The reaction proposed is: FeO(in slag) + C(in bloom) = Fe + CO
The CO so formed travels up the furnace where, along with the CO produced by the burning charcoal, it reduces more ore.

Another theory (1), however, is that fluid slag is important in preventing the carburisation of the iron surface by stopping the CO-rich gas formed in the highest temperature region of the furnace coming into contact with the bloom. It is argued that this also prevents the iron melting as its melting point decreases as the carbon content increases. For example, cast iron with a carbon content of 4.3% has the lowest melting point at 1130°C, a temperature easily exceeded in a bloomery furnace, but pure iron has a melting point of 1550°C. The carbon content of a bloom does not usually exceed 0.8%C, a composition which would start to melt at 1475°C. We have observed a carbon content as high as this in some regions of the surface, but the carbon content inside the bloom is generally much lower, typically a few points of a percent.

Periodically, slag is tapped from the furnace to prevent too much accumulating which may block the air flow through the tuyere and also to prevent the thickening of the slag due to composition change which prevents its free flow through the bloom, a phenomenon we have observed. The first slag tapping is normally required after about three hours of smelting. Sometimes, before this time, it is necessary to disconnect the air supply and force a rod down the tuyere to clear it of slag. The slag is tapped by unblocking the slag arch and prodding the mass of slag which has accumulated to break its cooler ‘skin’. Molten slag then usually flows, typically 500g accumulating outside and on the bottom of the furnace. The slag-tapping arch is then resealed.

Molten slag flowing from the furnace during tapping
Molten slag flowing from the furnace during tapping
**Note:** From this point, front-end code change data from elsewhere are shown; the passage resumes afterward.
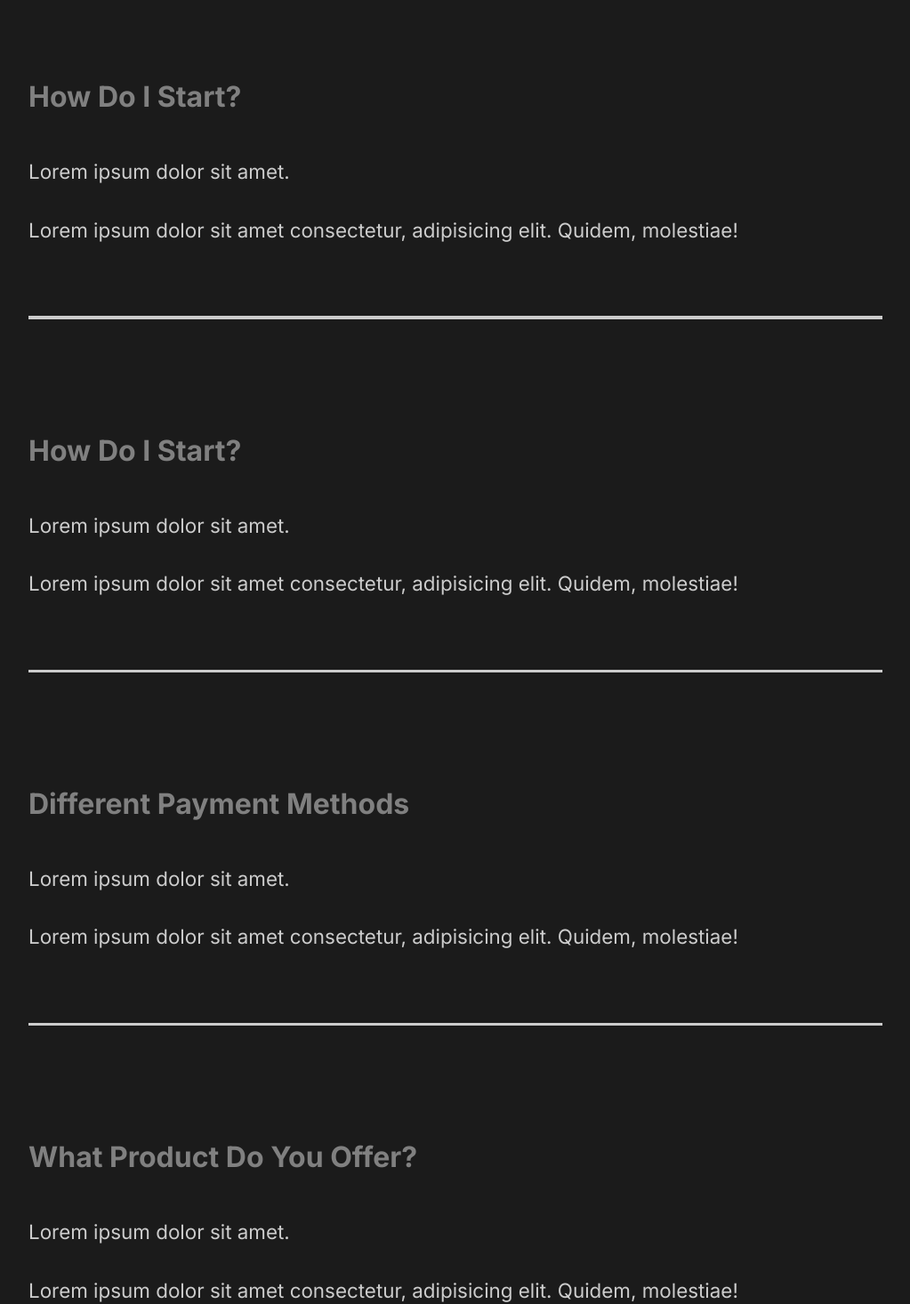
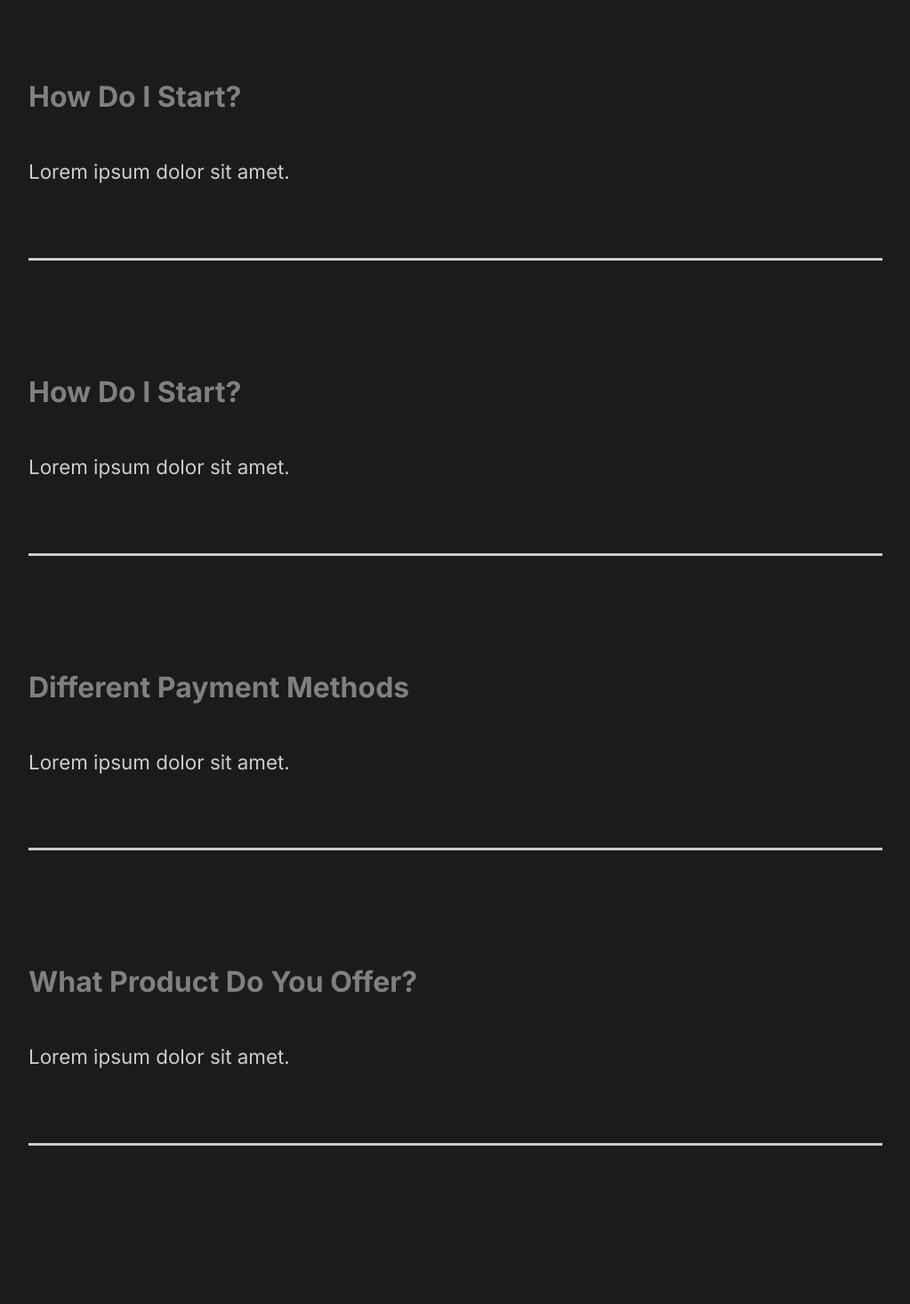
Before and after one commit to htehrani98/capture, a React (Create React App) app: page / in a window 1280 px wide. Shown: the part 2406-3872 px from the top of the page at 89% size, without its empty margins (128-1151 px from the left). Built offline with nearby package versions, Linux system fonts and the light colour scheme.

Commit message:
17.issue

```diff
--- a/src/components/FaqSection.js
+++ b/src/components/FaqSection.js
@@ -1,54 +1,63 @@
-import React from "react";
+import React, { useState } from "react";
 import styled from "styled-components";
 import { About } from "../styles";
 
 const FaqSection = () => {
+  const [faqToggle, setFaqToggle] = useState([false, false, false, false]);
   return (
     <Faq>
       <h2>
         Any Questions <span>FAQ</span>
       </h2>
-      <div className="question">
+      <div onClick={() => setFaqToggle(!faqToggle[0])} className="question">
         <h4>How Do I Start?</h4>
         <div className="answer">
           <p>Lorem ipsum dolor sit amet.</p>
+          {faqToggle[0] && (
             <p>
               Lorem ipsum dolor sit amet consectetur, adipisicing elit. Quidem,
               molestiae!
             </p>
+          )}
         </div>
         <div className="faq-line"></div>
       </div>
-      <div className="question">
+      <div onClick={() => setFaqToggle(!faqToggle[1])} className="question">
         <h4>How Do I Start?</h4>
         <div className="answer">
           <p>Lorem ipsum dolor sit amet.</p>
+          {faqToggle[1] && (
             <p>
               Lorem ipsum dolor sit amet consectetur, adipisicing elit. Quidem,
               molestiae!
             </p>
+          )}
         </div>
         <div className="faq-line"></div>
       </div>
-      <div className="question">
+      <div onClick={() => setFaqToggle(!faqToggle[2])} className="question">
         <h4>Different Payment Methods</h4>
         <div className="answer">
           <p>Lorem ipsum dolor sit amet.</p>
+          {faqToggle[2] && (
             <p>
               Lorem ipsum dolor sit amet consectetur, adipisicing elit. Quidem,
               molestiae!
             </p>
+          )}
         </div>
         <div className="faq-line"></div>
       </div>
-      <div className="question">
+      <div onClick={() => setFaqToggle(!faqToggle[3])} className="question">
         <h4>What Product Do You Offer?</h4>
         <div className="answer">
           <p>Lorem ipsum dolor sit amet.</p>
+          {faqToggle[3] && (
             <p>
               Lorem ipsum dolor sit amet consectetur, adipisicing elit. Quidem,
               molestiae!
             </p>
+          )}
         </div>
         <div className="faq-line"></div>
       </div>
```
Lines whose indentation alone changed are shown as unchanged.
The smelt proceeds for about five hours, during which time typically 15 – 20kg each of ore and charcoal are added. The final charge is charcoal only to maintain the reducing conditions while the last ore charged works its way down the furnace.

In recent experiments, we have added an additional 100g (10% of the ore charge) of hammer scale to each charge from half way through the smelt. Hammer scale is the ‘waste’ produced as the bloom is hammered during forging and consists of 100% iron oxides. Its addition part way through the smelt is intended to dilute the silica content of the slag in an attempt to produce more of the lower melting point fayalite. The resulting compositions of the slags are the closest we have produced to Roman slags. We speculate that recycling such a rich source of iron would have been practised in Roman times as such scale would have been readily available from the smithing operation.

(1) Influence of the Ore Smelting course on the slag microstructures at Early Ironmaking, usable as Identification Basis for the Furnace Process Employed, Stig Blomgren & Erik Tholander, Scan. Journ. Metallurgy 15 (1986) pp.151-160

Continue:  Summary  The Ore  Ore Preparation  The Furnace  The Smelt  The Bloom   Comparison with Ancient Slags  Limitations in Analysis  References   Pictures